Prompt: The answer should be the records below, word for word, with every image left out.

Input data below:

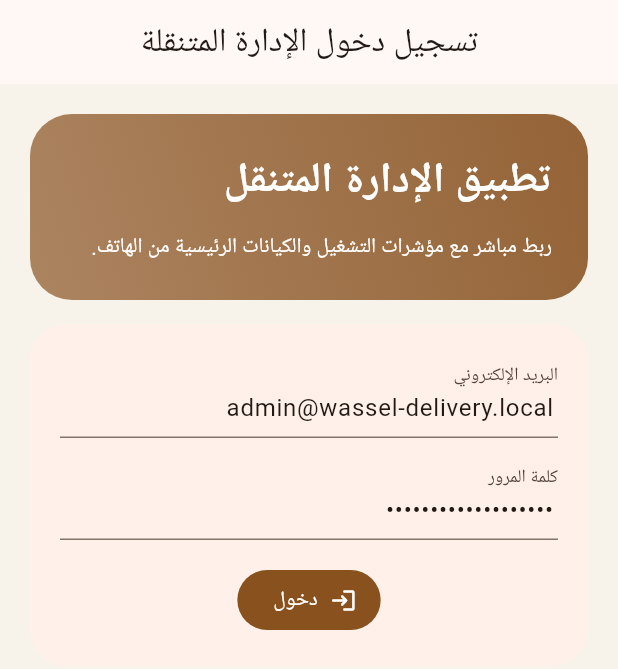
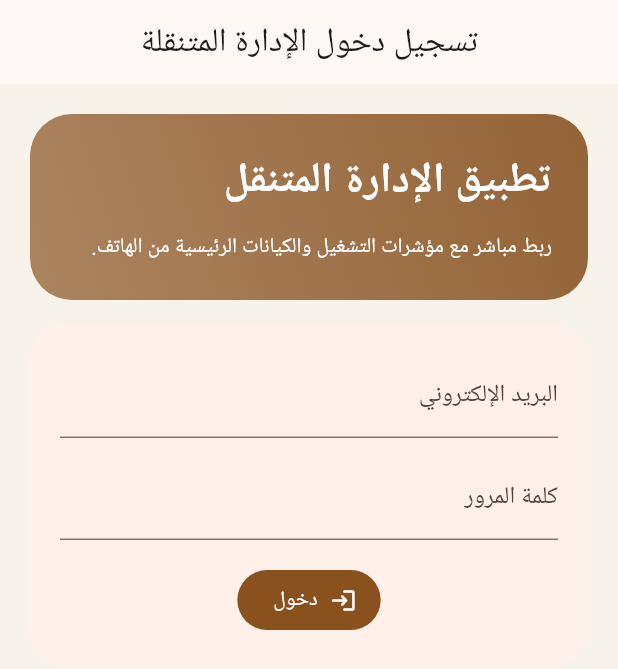
Before and after one commit to abdelfattahaltaeb-cloud/Wassel-Delivery, a Flutter app: the screen it shows after launch, on a phone screen of 412 x 824 dp. Shown: the top 669 px of the screen. Run offline on Flutter 3.47's test engine with Material 3 defaults, Android fonts, the phone set to English and light mode, and no system bars; our stand-ins replace flutter_secure_storage.

Commit message:
Remove mobile login password defaults

```diff
--- a/apps/admin-mobile/lib/src/features/admin_root.dart
+++ b/apps/admin-mobile/lib/src/features/admin_root.dart
@@ -34,9 +34,7 @@ class _AdminRootScreenState extends State<AdminRootScreen> {
   Future<List<SettlementRecord>>? _settlementsFuture;
   Future<DashboardSummary>? _dashboardFuture;
 
-  final _emailController = TextEditingController(
-    text: developmentSeedAdminEmail,
-  );
+  final _emailController = TextEditingController();
   final _passwordController = TextEditingController();
 
   int _selectedIndex = 0;
@@ -46,7 +44,6 @@ class _AdminRootScreenState extends State<AdminRootScreen> {
   @override
   void initState() {
     super.initState();
-    _passwordController.text = widget.environment.seedPassword;
     _bootstrapFuture = _bootstrap();
   }
 
@@ -762,5 +759,3 @@ class _AdminRootScreenState extends State<AdminRootScreen> {
     );
   }
 }
-
-const developmentSeedAdminEmail = 'admin@wassel-delivery.local';
--- a/apps/admin-mobile/pubspec.yaml
+++ b/apps/admin-mobile/pubspec.yaml
@@ -1,7 +1,7 @@
 name: admin_mobile
 description: "Wassel Delivery admin mobile foundation."
 publish_to: 'none'
-version: 1.0.3+4
+version: 1.0.4+5
 
 environment:
   sdk: ^3.10.1
--- a/apps/customer-app/lib/src/features/customer_root.dart
+++ b/apps/customer-app/lib/src/features/customer_root.dart
@@ -29,9 +29,7 @@ class _CustomerRootScreenState extends State<CustomerRootScreen> {
   late final Future<void> _bootstrapFuture;
   Future<List<OrderRecord>>? _ordersFuture;
 
-  final _emailController = TextEditingController(
-    text: developmentSeedCustomerEmail,
-  );
+  final _emailController = TextEditingController();
   final _passwordController = TextEditingController();
   final _registerNameController = TextEditingController();
   final _registerPhoneController = TextEditingController();
@@ -65,7 +63,6 @@ class _CustomerRootScreenState extends State<CustomerRootScreen> {
   @override
   void initState() {
     super.initState();
-    _passwordController.text = widget.environment.seedPassword;
     _bootstrapFuture = _bootstrap();
   }
 
@@ -945,5 +942,3 @@ class _CustomerRootScreenState extends State<CustomerRootScreen> {
     return formatArabicDateTime(entries.last.createdAt);
   }
 }
-
-const developmentSeedCustomerEmail = 'customer@wassel-delivery.local';
--- a/apps/customer-app/pubspec.yaml
+++ b/apps/customer-app/pubspec.yaml
@@ -1,7 +1,7 @@
 name: customer_app
 description: "Wassel Delivery customer mobile foundation."
 publish_to: 'none'
-version: 1.0.3+4
+version: 1.0.4+5
 
 environment:
   sdk: ^3.10.1
--- a/apps/driver-app/lib/src/features/driver_root.dart
+++ b/apps/driver-app/lib/src/features/driver_root.dart
@@ -29,9 +29,7 @@ class _DriverRootScreenState extends State<DriverRootScreen> {
   late final Future<void> _bootstrapFuture;
   Future<List<OrderRecord>>? _ordersFuture;
 
-  final _emailController = TextEditingController(
-    text: developmentSeedDriverEmail,
-  );
+  final _emailController = TextEditingController();
   final _passwordController = TextEditingController();
   final _noteController = TextEditingController();
   final _photoUrlController = TextEditingController(
@@ -54,7 +52,6 @@ class _DriverRootScreenState extends State<DriverRootScreen> {
   @override
   void initState() {
     super.initState();
-    _passwordController.text = widget.environment.seedPassword;
     _bootstrapFuture = _bootstrap();
   }
 
@@ -871,7 +868,6 @@ class _DriverRootScreenState extends State<DriverRootScreen> {
   }
 }
 
-const developmentSeedDriverEmail = 'driver@wassel-delivery.local';
 const _failureReasons = [
   'تعذر الوصول إلى العميل',
   'العنوان غير واضح',
--- a/apps/driver-app/pubspec.yaml
+++ b/apps/driver-app/pubspec.yaml
@@ -1,7 +1,7 @@
 name: driver_app
 description: "Wassel Delivery driver mobile foundation."
 publish_to: 'none'
-version: 1.0.2+3
+version: 1.0.3+4
 
 environment:
   sdk: ^3.10.1
--- a/packages/wassel_mobile/lib/src/config/mobile_environment.dart
+++ b/packages/wassel_mobile/lib/src/config/mobile_environment.dart
@@ -7,7 +7,6 @@ class WasselMobileEnvironment {
     required this.customerRegisterPath,
     required this.refreshPath,
     required this.logoutPath,
-    required this.seedPassword,
     required this.requestTimeout,
   });
 
@@ -16,7 +15,6 @@ class WasselMobileEnvironment {
   final String customerRegisterPath;
   final String? refreshPath;
   final String? logoutPath;
-  final String seedPassword;
   final Duration requestTimeout;
 
   factory WasselMobileEnvironment.current() {
@@ -53,10 +51,6 @@ class WasselMobileEnvironment {
           'WASSEL_LOGOUT_PATH',
           defaultValue: '/auth/logout',
         ),
-      ),
-      seedPassword: const String.fromEnvironment(
-        'WASSEL_SEED_DEV_PASSWORD',
-        defaultValue: 'DevOnly123!ChangeMe',
       ),
       requestTimeout: const Duration(seconds: 20),
     );
```
Also changed, not shown: packages/wassel_mobile/lib/src/testing/smoke_backend.dart (+10 -7 lines).
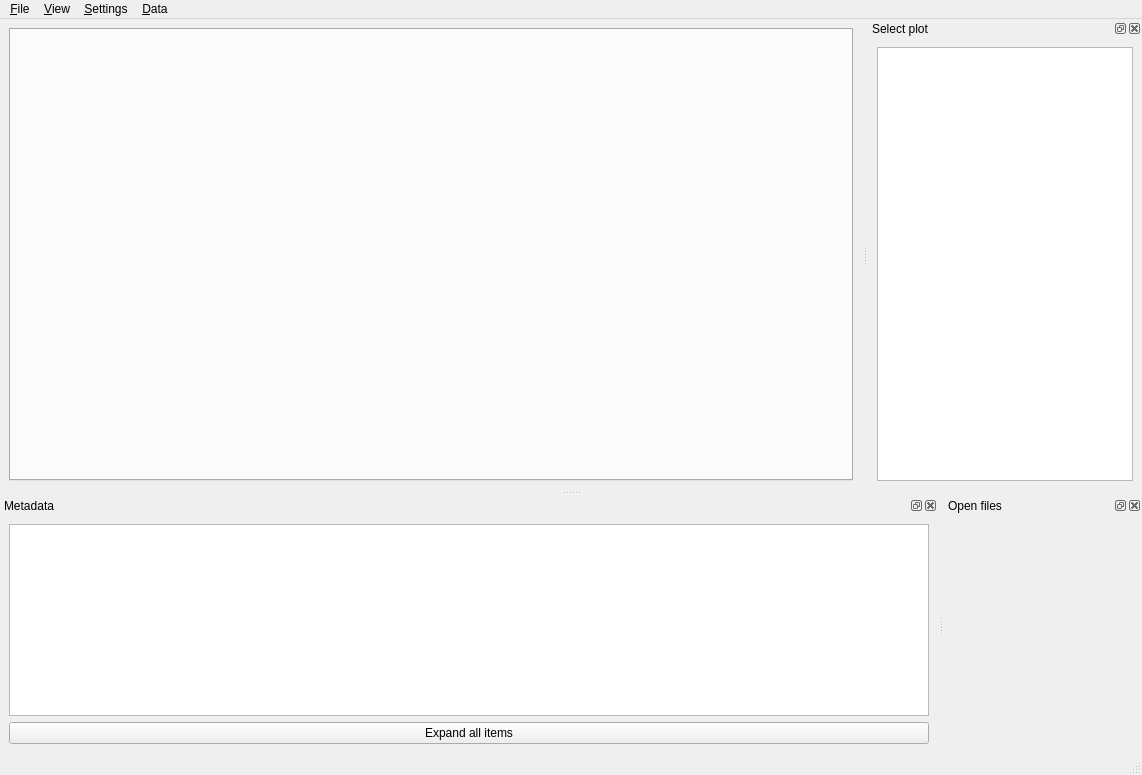
Before: the Qt Designer form flent/ui/mainwindow.ui in tohojo/flent, drawn with Qt 5.
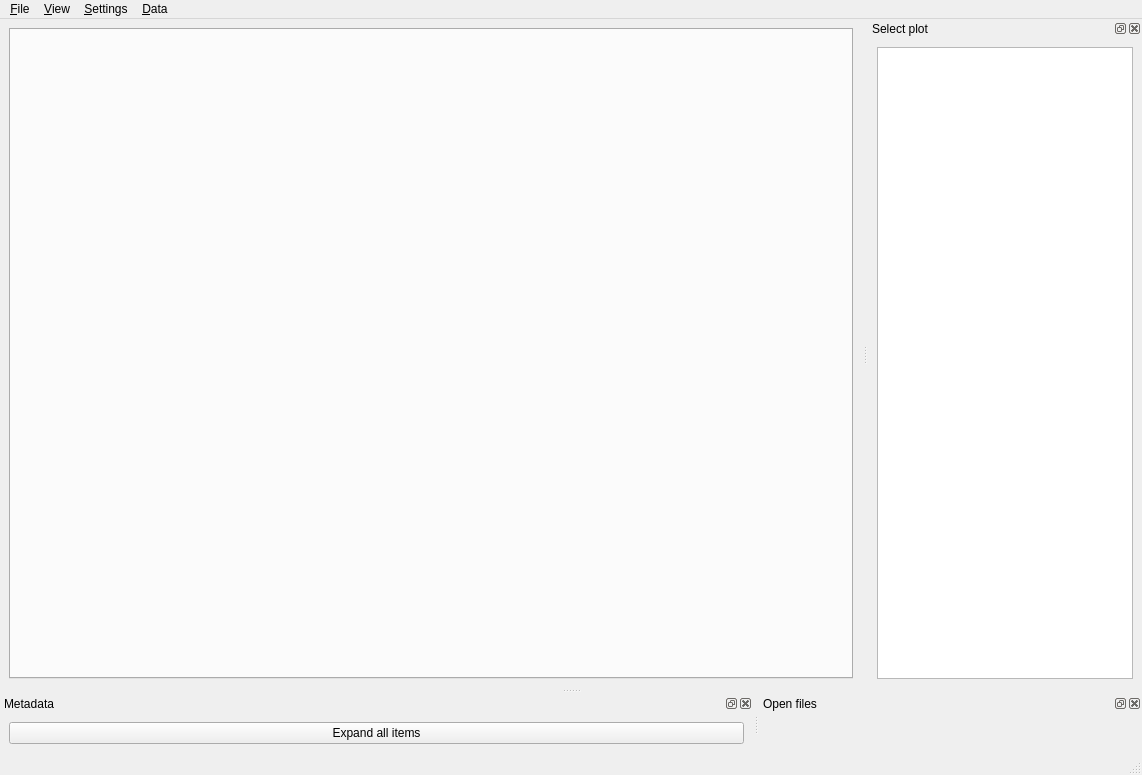
After: the same form once the commit is applied.

Commit message:
GUI: Add option to pin expanded metadata items.
Right-clicking a metadata item now gives the option to pin it open,
meaning that the same entry will be expanded every time a new resultset
is opened or tab is switched.

```diff
--- a/flent/ui/mainwindow.ui
+++ b/flent/ui/mainwindow.ui
@@ -140,20 +140,7 @@
     <number>8</number>
    </attribute>
    <widget class="QWidget" name="dockWidgetContents_3">
-    <layout class="QVBoxLayout" name="verticalLayout_2">
-     <item>
-      <widget class="QTreeView" name="metadataView">
-       <property name="mouseTracking">
-        <bool>true</bool>
-       </property>
-       <property name="editTriggers">
-        <set>QAbstractItemView::NoEditTriggers</set>
-       </property>
-       <property name="alternatingRowColors">
-        <bool>true</bool>
-       </property>
-      </widget>
-     </item>
+    <layout class="QVBoxLayout" name="metadataLayout">
      <item>
       <widget class="QPushButton" name="expandButton">
        <property name="text">
```
Left out of the diff: 16 changed lines with no effect on the pictures. The commit also changes 1 other file.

End of Input data.

Solution below:
Before and after one commit to abdelfattahaltaeb-cloud/Wassel-Delivery, a Flutter app: the screen it shows after launch, on a phone screen of 412 x 824 dp. Shown: the top 669 px of the screen. Run offline on Flutter 3.47's test engine with Material 3 defaults, Android fonts, the phone set to English and light mode, and no system bars; our stand-ins replace flutter_secure_storage.

Commit message:
Remove mobile login password defaults

```diff
--- a/apps/admin-mobile/lib/src/features/admin_root.dart
+++ b/apps/admin-mobile/lib/src/features/admin_root.dart
@@ -34,9 +34,7 @@ class _AdminRootScreenState extends State<AdminRootScreen> {
   Future<List<SettlementRecord>>? _settlementsFuture;
   Future<DashboardSummary>? _dashboardFuture;
 
-  final _emailController = TextEditingController(
-    text: developmentSeedAdminEmail,
-  );
+  final _emailController = TextEditingController();
   final _passwordController = TextEditingController();
 
   int _selectedIndex = 0;
@@ -46,7 +44,6 @@ class _AdminRootScreenState extends State<AdminRootScreen> {
   @override
   void initState() {
     super.initState();
-    _passwordController.text = widget.environment.seedPassword;
     _bootstrapFuture = _bootstrap();
   }
 
@@ -762,5 +759,3 @@ class _AdminRootScreenState extends State<AdminRootScreen> {
     );
   }
 }
-
-const developmentSeedAdminEmail = 'admin@wassel-delivery.local';
--- a/apps/admin-mobile/pubspec.yaml
+++ b/apps/admin-mobile/pubspec.yaml
@@ -1,7 +1,7 @@
 name: admin_mobile
 description: "Wassel Delivery admin mobile foundation."
 publish_to: 'none'
-version: 1.0.3+4
+version: 1.0.4+5
 
 environment:
   sdk: ^3.10.1
--- a/apps/customer-app/lib/src/features/customer_root.dart
+++ b/apps/customer-app/lib/src/features/customer_root.dart
@@ -29,9 +29,7 @@ class _CustomerRootScreenState extends State<CustomerRootScreen> {
   late final Future<void> _bootstrapFuture;
   Future<List<OrderRecord>>? _ordersFuture;
 
-  final _emailController = TextEditingController(
-    text: developmentSeedCustomerEmail,
-  );
+  final _emailController = TextEditingController();
   final _passwordController = TextEditingController();
   final _registerNameController = TextEditingController();
   final _registerPhoneController = TextEditingController();
@@ -65,7 +63,6 @@ class _CustomerRootScreenState extends State<CustomerRootScreen> {
   @override
   void initState() {
     super.initState();
-    _passwordController.text = widget.environment.seedPassword;
     _bootstrapFuture = _bootstrap();
   }
 
@@ -945,5 +942,3 @@ class _CustomerRootScreenState extends State<CustomerRootScreen> {
     return formatArabicDateTime(entries.last.createdAt);
   }
 }
-
-const developmentSeedCustomerEmail = 'customer@wassel-delivery.local';
--- a/apps/customer-app/pubspec.yaml
+++ b/apps/customer-app/pubspec.yaml
@@ -1,7 +1,7 @@
 name: customer_app
 description: "Wassel Delivery customer mobile foundation."
 publish_to: 'none'
-version: 1.0.3+4
+version: 1.0.4+5
 
 environment:
   sdk: ^3.10.1
--- a/apps/driver-app/lib/src/features/driver_root.dart
+++ b/apps/driver-app/lib/src/features/driver_root.dart
@@ -29,9 +29,7 @@ class _DriverRootScreenState extends State<DriverRootScreen> {
   late final Future<void> _bootstrapFuture;
   Future<List<OrderRecord>>? _ordersFuture;
 
-  final _emailController = TextEditingController(
-    text: developmentSeedDriverEmail,
-  );
+  final _emailController = TextEditingController();
   final _passwordController = TextEditingController();
   final _noteController = TextEditingController();
   final _photoUrlController = TextEditingController(
@@ -54,7 +52,6 @@ class _DriverRootScreenState extends State<DriverRootScreen> {
   @override
   void initState() {
     super.initState();
-    _passwordController.text = widget.environment.seedPassword;
     _bootstrapFuture = _bootstrap();
   }
 
@@ -871,7 +868,6 @@ class _DriverRootScreenState extends State<DriverRootScreen> {
   }
 }
 
-const developmentSeedDriverEmail = 'driver@wassel-delivery.local';
 const _failureReasons = [
   'تعذر الوصول إلى العميل',
   'العنوان غير واضح',
--- a/apps/driver-app/pubspec.yaml
+++ b/apps/driver-app/pubspec.yaml
@@ -1,7 +1,7 @@
 name: driver_app
 description: "Wassel Delivery driver mobile foundation."
 publish_to: 'none'
-version: 1.0.2+3
+version: 1.0.3+4
 
 environment:
   sdk: ^3.10.1
--- a/packages/wassel_mobile/lib/src/config/mobile_environment.dart
+++ b/packages/wassel_mobile/lib/src/config/mobile_environment.dart
@@ -7,7 +7,6 @@ class WasselMobileEnvironment {
     required this.customerRegisterPath,
     required this.refreshPath,
     required this.logoutPath,
-    required this.seedPassword,
     required this.requestTimeout,
   });
 
@@ -16,7 +15,6 @@ class WasselMobileEnvironment {
   final String customerRegisterPath;
   final String? refreshPath;
   final String? logoutPath;
-  final String seedPassword;
   final Duration requestTimeout;
 
   factory WasselMobileEnvironment.current() {
@@ -53,10 +51,6 @@ class WasselMobileEnvironment {
           'WASSEL_LOGOUT_PATH',
           defaultValue: '/auth/logout',
         ),
-      ),
-      seedPassword: const String.fromEnvironment(
-        'WASSEL_SEED_DEV_PASSWORD',
-        defaultValue: 'DevOnly123!ChangeMe',
       ),
       requestTimeout: const Duration(seconds: 20),
     );
```
Also changed, not shown: packages/wassel_mobile/lib/src/testing/smoke_backend.dart (+10 -7 lines).
Before: the Qt Designer form flent/ui/mainwindow.ui in tohojo/flent, drawn with Qt 5.
After: the same form once the commit is applied.

Commit message:
GUI: Add option to pin expanded metadata items.
Right-clicking a metadata item now gives the option to pin it open,
meaning that the same entry will be expanded every time a new resultset
is opened or tab is switched.

```diff
--- a/flent/ui/mainwindow.ui
+++ b/flent/ui/mainwindow.ui
@@ -140,20 +140,7 @@
     <number>8</number>
    </attribute>
    <widget class="QWidget" name="dockWidgetContents_3">
-    <layout class="QVBoxLayout" name="verticalLayout_2">
-     <item>
-      <widget class="QTreeView" name="metadataView">
-       <property name="mouseTracking">
-        <bool>true</bool>
-       </property>
-       <property name="editTriggers">
-        <set>QAbstractItemView::NoEditTriggers</set>
-       </property>
-       <property name="alternatingRowColors">
-        <bool>true</bool>
-       </property>
-      </widget>
-     </item>
+    <layout class="QVBoxLayout" name="metadataLayout">
      <item>
       <widget class="QPushButton" name="expandButton">
        <property name="text">
```
Left out of the diff: 16 changed lines with no effect on the pictures. The commit also changes 1 other file.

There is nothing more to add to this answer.